The UK has recorded 7,143 new coronavirus cases in 24 hours, the highest daily total since the start of the pandemic.
A further 71 people have also died within 28 days of testing positive for Covid-19, the highest daily death toll since June, according to Government figures.
This brings the UK total to 42,072.
The number of new cases marks a sharp rise on Monday, when 4,044 positive tests were reported. It is the first time the seven-day rolling average has exceeded 6,000 cases a day.
But experts have previously warned that describing the daily figure as a record could be “misleading” as it is not clear how many people were actually infected during the height of the first wave due to a lack of community testing at the time.
Separate figures published by the UK’s statistics agencies show there have now been nearly 57,900 deaths registered in the UK where Covid-19 was mentioned on the death certificate.

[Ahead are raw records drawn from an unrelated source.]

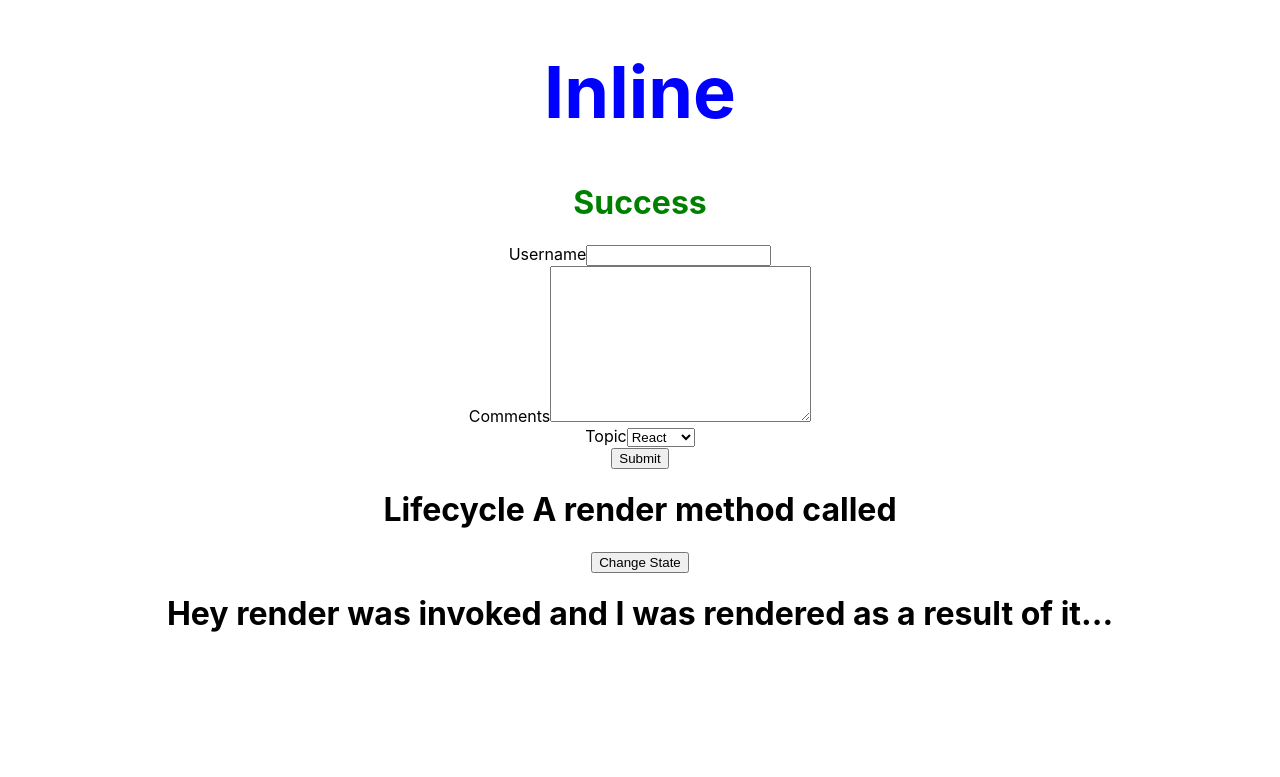
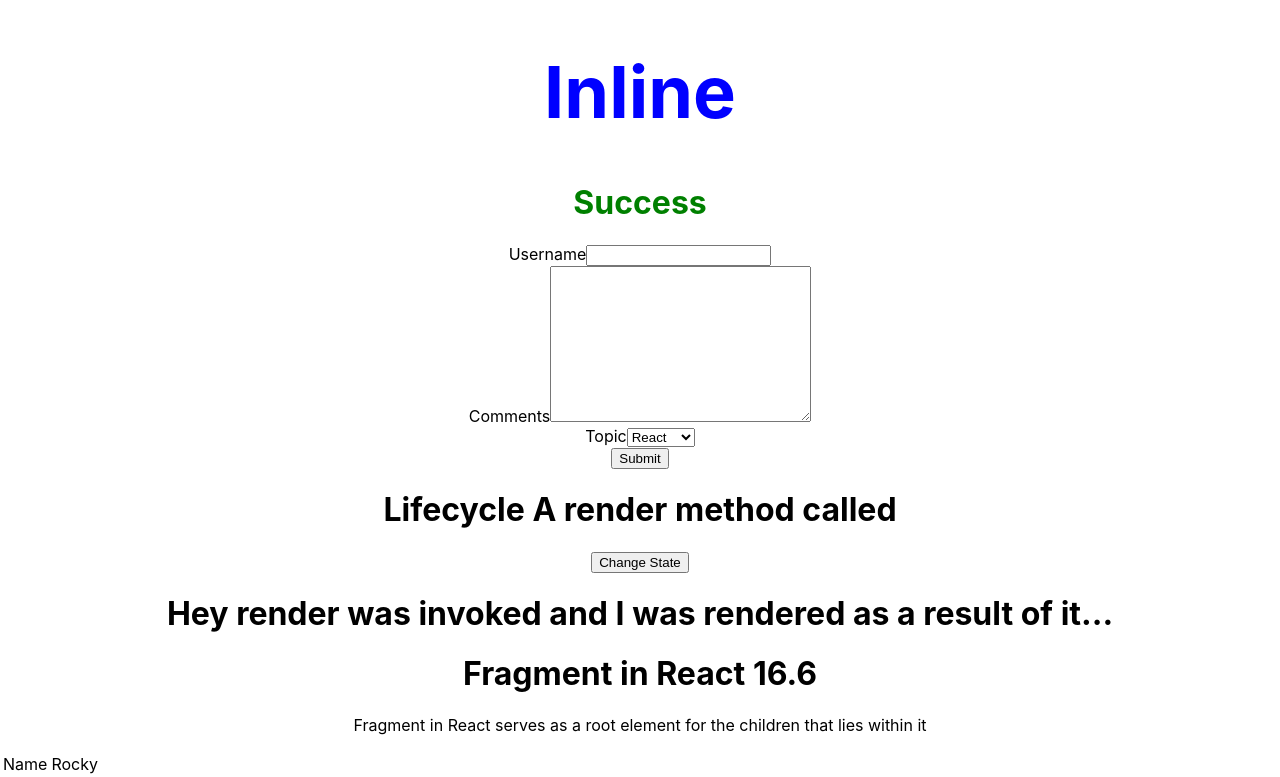
Before and after one commit to rocky122/learning-react, a React (Create React App) app: page / in a window 1280 px wide. Shown: the part 1036-1813 px from the top of the page. Before the commit the page ends 1690 px from the top, so only its background shows below. Built offline with nearby package versions, Linux system fonts and the light colour scheme.

Commit message:
understanding fragments (fake divs) used generally and also for nesting columns into table

```diff
--- a/src/App.js
+++ b/src/App.js
@@ -13,6 +13,8 @@ import Inline from "./components/Inline";
 import styles from "./components/appStyles.module.css";
 import Form from "./components/Form";
 import LifecycleA from "./components/LifecycleA";
+import FragmentDemo from "./components/FragmentDemo";
+import Table from "./components/Table";
 
 class App extends Component {
   state = {
@@ -70,6 +72,8 @@ class App extends Component {
         <h1 className={styles.success}>Success</h1>
         <Form/>
         <LifecycleA/>
+        <FragmentDemo/>
+        <Table/>
       </div>
     );
   }
--- /dev/null
+++ b/src/components/Columns.js
@@ -0,0 +1,12 @@
+import React, { Fragment } from 'react'
+
+function Columns() {
+  return (
+    <Fragment>
+      <td>Name</td>
+      <td>Rocky</td>
+    </Fragment>
+  )
+}
+
+export default Columns
--- /dev/null
+++ b/src/components/FragmentDemo.js
@@ -0,0 +1,14 @@
+import React, { Fragment } from 'react'
+
+function FragmentDemo() {
+  return (
+    <Fragment>
+        {/* Use Fragment to have unnecessary div for the containing elements */}
+        <h1>Fragment in React 16.6</h1>
+        <p>Fragment in React serves as a root element for the children
+        that lies within it</p>
+    </Fragment>
+  )
+}
+
+export default FragmentDemo
--- /dev/null
+++ b/src/components/Table.js
@@ -0,0 +1,17 @@
+import React from 'react'
+import Columns from './Columns';
+function Table() {
+  return (
+    <div>
+      <table>
+          <tbody>
+              <tr>
+                  <Columns/>
+              </tr>
+          </tbody>
+      </table>
+    </div>
+  )
+}
+
+export default Table
```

The overall number of cases confirmed in the UK as of 9am on Tuesday is 446,156, according to the Government’s coronavirus dashboard.
There were 297 coronavirus patients in ventilator beds as of Monday, with 2,049 people in UK hospitals with the disease reported the previous day.
The latest figures were released hours before tight new restrictions to stop the spread of coronavirus come into effect in the North East. Households will be banned from mixing indoors, including pubs, from midnight on Tuesday.
Earlier Boris Johnson was forced to apologise after he “misspoke” when asked to clarify the new rules, which affect nearly two million people. Labour said the Prime Minister was “grossly incompetent” after he referred to the separate rule of six regulations.
On Wednesday Mr Johnson is scheduled to hold a Downing Street press conference about the UK’s coronavirus response, where we he will be joined by Chief Scientific Adviser Sir Patrick Vallance and the Chief Medical Officer Professor Chris Whitty.
The Prime Minister’s official spokesman said the purpose of the press conference was to “provide an update on the latest statistics”, not to announce any new measures.